Campus Paint Night Celebrates Project Gettysburg-León

(Photo courtesy of Shanzae Sarwar)

(Photo courtesy of Shanzae Sarwar)

By Shanzae Sarwar, Staff Writer

On Friday, Nov. 6 the Office of Student Activities and Greek Life (OSAGL) and the Center for Public Service (CPS) co-sponsored Paint Night in the CUB Ballroom. This event was carried out in partnership with Taller Xuchialt, an art school supported by Project Gettysburg-León, a non-profit international organization that joins Gettysburg’s sister city program with León, Nicaragua. Allan Lindo, an artist from Taller Xuchialt pre-recorded an instructional painting video on Zoom which was streamed for the audience.

Allan Lindo began studying art at age eleven through the program at Xuchialt. Lindo became the director of Xuchialt in 2014 — his work today focuses on an outreach program called “Believe in Art.” The purpose of this program is to promote the work of Nicaraguan artists and help them become self-supporting by providing them with a platform to sell their work. More information about this initiative is available on their Facebook page:

Paint Night was highly attended by students who showed excitement to learn and explore Nicaraguan art. The idea for this event came from Maggie Halpin ’22, a student coordinator with CPS. Halpin is serving as the student coordinator for Project Gettysburg-León. This year marks Gettysburg’s 20-year partnership with León, Nicaragua.

Project Gettysburg-León focuses on community development and capacity building in León, Nicaragua. Through educational programming, it aims to promote cultural exchanges between Gettysburg and León. Each year, Gettysburg hosts several events that are co-sponsored by partners in Nicaragua. An annual traditional event, Salsa on the Square, takes place in the fall to celebrate the Latinx community in Adams county. Last year, a delegation of artists from Taller Xuchialt attended Salsa on the Square and led a painting class in the Adams County Arts Council in town.

Halpin hopes to continue community programming in the future through a combination of virtual and small, in-person events.

“It’s really amazing that we are able to have this connection with León, Nicaragua,” said Halpin. “It has allowed me and others who participated in our event to learn about Nicaraguan culture. This cultural exchange factor is really important – especially in these uncertain times, it shows how this world isn’t that divided and we can still engage with each other and learn from one another. Our strong partnership with León, Nicaragua has been an incredible force in bringing people together.”

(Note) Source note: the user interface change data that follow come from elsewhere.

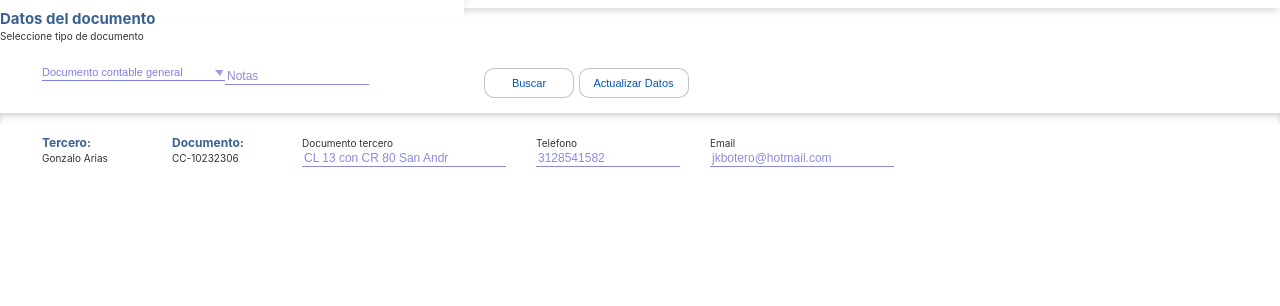
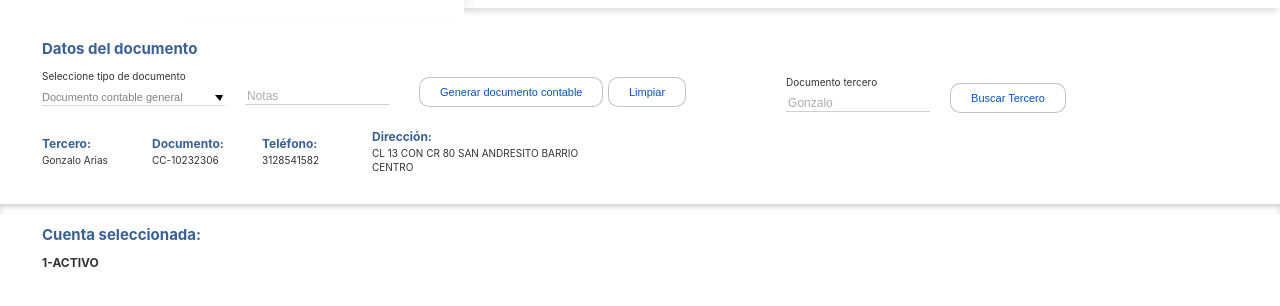
Before and after one commit to alexnaravez012/contabilidadweb, a plain HTML site: page index.html in a window 1280 px wide. Shown: the part 122-428 px from the top of the page. Drawn offline with nearby package versions, Linux system fonts and the light colour scheme.

Commit message:
button active

```diff
--- a/data/style.css
+++ b/data/style.css
@@ -1049,19 +1049,6 @@
     outline: 0;
 }
 
-.input-date-accounting {
-    border: none;
-    border-bottom: 1px solid rgb(0, 0, 182);
-    width: 140px;
-    color: rgb(0, 0, 182);
-    margin-bottom: 10px;
-    cursor: pointer;
-}
-
-.input-date-accounting:focus {
-    outline: 0;
-}
-
 .input-observations-accounting {
     width: 395px;
     border: none;
@@ -1598,15 +1585,14 @@
 
 .navbar-search-products-re-accounting {
     height: 70px;
-    width: 850px;
+    width: 100%;
 }
 
 .input-date-accounting {
     border: none;
-    border-bottom: 1px solid rgba(0, 0, 182, 0.459);
+    border-bottom: 1px solid rgba(150, 150, 150, 0.459);
     width: 140px;
-    color: rgba(0, 0, 182, 0.527);
-    margin-bottom: 10px;
+    color: rgba(0, 0, 0, 0.527);
     cursor: pointer;
 }
 
@@ -1615,7 +1601,7 @@
 }
 
 .input-date-accounting::placeholder {
-    color: rgba(0, 0, 182, 0.459);
+    color: rgba(77, 77, 77, 0.459);
 }
 
 .navbar-product-select-accounting {
@@ -1774,8 +1760,8 @@
     border-radius: 10px;
     font-size: 11px;
     cursor: pointer;
-    width: 110px;
-    margin-top: 10px;
+    padding-left: 20px;
+    padding-right: 20px;
 }
 
 .button-search-actualice-accounting:focus {
@@ -1854,3 +1840,55 @@
 .select-register-enterprise-accounting select:disabled~.select_arrow-register-enterprise-accounting {
     border-top-color: #cccccc;
 }
+
+.select-general-document-accounting {
+    position: relative;
+    display: inline-block;
+    width: 170px;
+    border: none !important;
+}
+
+.select-general-document-accounting select {
+    display: inline-block;
+    width: 100%;
+    padding-bottom: 2px;
+    cursor: pointer;
+    outline: 0;
+    border: none;
+    font-size: 11px;
+    border-bottom: 1px solid rgba(160, 160, 160, 0.377) !important;
+    border-radius: 0px;
+    background: #ffffff;
+    color: rgba(0, 0, 0, 0.493);
+    appearance: none;
+    -webkit-appearance: none;
+    -moz-appearance: none;
+}
+
+.select-general-document-accounting select::-ms-expand {
+    display: none;
+}
+
+.select-general-document-accounting select:disabled {
+    opacity: 0;
+    pointer-events: none;
+}
+
+.select_arrow-general-document-accounting {
+    position: absolute;
+    top: 12px;
+    right: 2px;
+    pointer-events: none;
+    border-style: solid;
+    border-width: 6px 3px 0px 5px;
+    border-color: rgb(0, 0, 0) transparent transparent transparent;
+}
+
+.select-general-document-accounting select:hover~.select_arrow-general-document-accounting,
+.select-general-document-accounting select:focus~.select_arrow-general-document-accounting {
+    border-top-color: #000000;
+}
+
+.select-general-document-accounting select:disabled~.select_arrow-general-document-accounting {
+    border-top-color: #cccccc;
+}
--- a/index.html
+++ b/index.html
@@ -176,12 +176,16 @@
                     <h6 class="uk-margin-remove uk-text-bold color-blue cursor-pointer">Agregar a PUC</h6>
                 </div>
             </div>
+            <div style="margin-top: 30px;">
+                <div style="margin-left: 42px;">
+                    <h6 class="uk-margin-remove uk-text-bold color-blue font-size-15">Datos del documento</h6>
+                </div>
+                <div class="uk-flex uk-flex-middle">
                     <div>
-                <h6 class="uk-margin-remove uk-text-bold color-blue font-size-15">Datos del documento</h6>
-                <h6 class="uk-margin-remove font-size-11">Seleccione tipo de documento</h6>
                         <div class="uk-flex uk-flex-middle navbar-search-products-re-accounting" style="margin-left: 42px;">
                             <div>
-                        <div class="select-create-product-accounting" style="width: 183px; margin-bottom: 17px;">
+                                <h6 class="uk-margin-remove font-size-11">Seleccione tipo de documento</h6>
+                                <div class="select-general-document-accounting" style="width: 183px; margin-bottom: 13px;">
                                     <select>
                                         <option>Documento contable general</option>
                                         <option>opción 1</option>
@@ -189,40 +193,57 @@
                                         <option>opción 3</option>
                                         <option>opción 4</option>
                                     </select>
-                            <div class="select_arrow-create-product-accounting">
+                                    <div class="select_arrow-general-document-accounting">
                                     </div>
                                 </div>
                             </div>
-                    <div>
+                            <div style="margin-left: 20px;">
                                 <input class="input-date-accounting font-size-12" type="text" placeholder="Notas">
                             </div>
-                    <div style="margin-left: 115px;">
-                        <button class="button-search-actualice-accounting" style="width: 90px;">Buscar</button>
-                        <button class="button-search-actualice-accounting">Actualizar Datos</button>
+                            <div style="margin-left: 30px; margin-bottom: 5px;">
+                                <button class="button-search-actualice-accounting">Generar documento contable</button>
+                                <button class="button-search-actualice-accounting">Limpiar</button>
+                            </div>
+                        </div>
+                    </div>
+                    <div class="uk-flex" style="margin-left: 100px;">
+                        <div>
+                            <h6 class="uk-margin-remove font-size-11">Documento tercero</h6>
+                            <input class="input-date-accounting font-size-12" type="text" placeholder="Gonzalo">
+                        </div>
+                        <div style="margin-top: 8px; margin-left: 20px;">
+                            <button class="button-search-actualice-accounting" px>Buscar Tercero</button>
+                        </div>
+                    </div>
+                </div>
+                <div class="uk-flex uk-flex-middle" style="margin-left: 42px; margin-bottom: 30px;">
+                    <div class="width-110">
+                        <h6 class="uk-margin-remove font-size-12 color-blue uk-text-bold">Tercero:</h6>
+                        <h6 class="uk-margin-remove font-size-11">Gonzalo Arias</h6>
+                    </div>
+                    <div class="width-110">
+                        <h6 class="uk-margin-remove font-size-12 color-blue uk-text-bold">Documento:</h6>
+                        <h6 class="uk-margin-remove font-size-11">CC-10232306</h6>
+                    </div>
+                    <div class="width-110">
+                        <h6 class="uk-margin-remove font-size-12 color-blue uk-text-bold">Teléfono:</h6>
+                        <h6 class="uk-margin-remove font-size-11">3128541582</h6>
+                    </div>
+                    <div class="width-240">
+                        <h6 class="uk-margin-remove font-size-12 color-blue uk-text-bold">Dirección:</h6>
+                        <h6 class="uk-margin-remove font-size-11">CL 13 CON CR 80 SAN ANDRESITO BARRIO CENTRO</h6>
                     </div>
                 </div>
                 <div class="navbar-product-select-accounting">
                 </div>
-                <div class="uk-flex uk-flex-middle" style="margin-left: 42px;">
-                    <div class="width-110">
-                        <h6 class="uk-margin-remove font-size-12 color-blue uk-text-bold">Tercero:</h6>
-                        <h6 class="uk-margin-remove font-size-11">Gonzalo Arias</h6>
+                <div style="margin-left: 42px; margin-top: 10px;">
+                    <h6 class="uk-margin-remove uk-text-bold color-blue font-size-15">Cuenta seleccionada:</h6>
                 </div>
-                    <div class="width-110" style="margin-left: 20px;">
-                        <h6 class="uk-margin-remove font-size-12 color-blue uk-text-bold">Documento:</h6>
-                        <h6 class="uk-margin-remove font-size-11">CC-10232306</h6>
+                <div class="uk-flex uk-flex-middle" style="margin-left: 42px; margin-top: 10px;">
+                    <div class="uk-flex">
+                        <div class="uk-flex uk-flex-middle">
+                            <h6 class="uk-margin-remove uk-text-bold font-size-12">1-ACTIVO</h6>
                         </div>
-                    <div style="margin-top: 20px; margin-left: 20px;">
-                        <h6 class="uk-margin-remove font-size-11" style="line-height: 10%;">Documento tercero</h6>
-                        <input class="input-date-accounting font-size-12" type="text" placeholder="CL 13 con CR 80 San Andr" style="width: 200px;">
-                    </div>
-                    <div style="margin-top: 20px; margin-left: 30px;">
-                        <h6 class="uk-margin-remove font-size-11" style="line-height: 10%;">Telefono</h6>
-                        <input class="input-date-accounting font-size-12" type="text" placeholder="3128541582">
-                    </div>
-                    <div style="margin-top: 20px; margin-left: 30px;">
-                        <h6 class="uk-margin-remove font-size-11" style="line-height: 10%;">Email</h6>
-                        <input class="input-date-accounting font-size-12" type="text" placeholder="jkbotero@hotmail.com" style="width: 180px;">
                     </div>
                 </div>
             </div>
```
Lines whose indentation alone changed are shown as unchanged.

Print Friendly

Author: Gettysburgian Staff

Share This Post On

Submit a Comment

Your email address will not be published. Required fields are marked *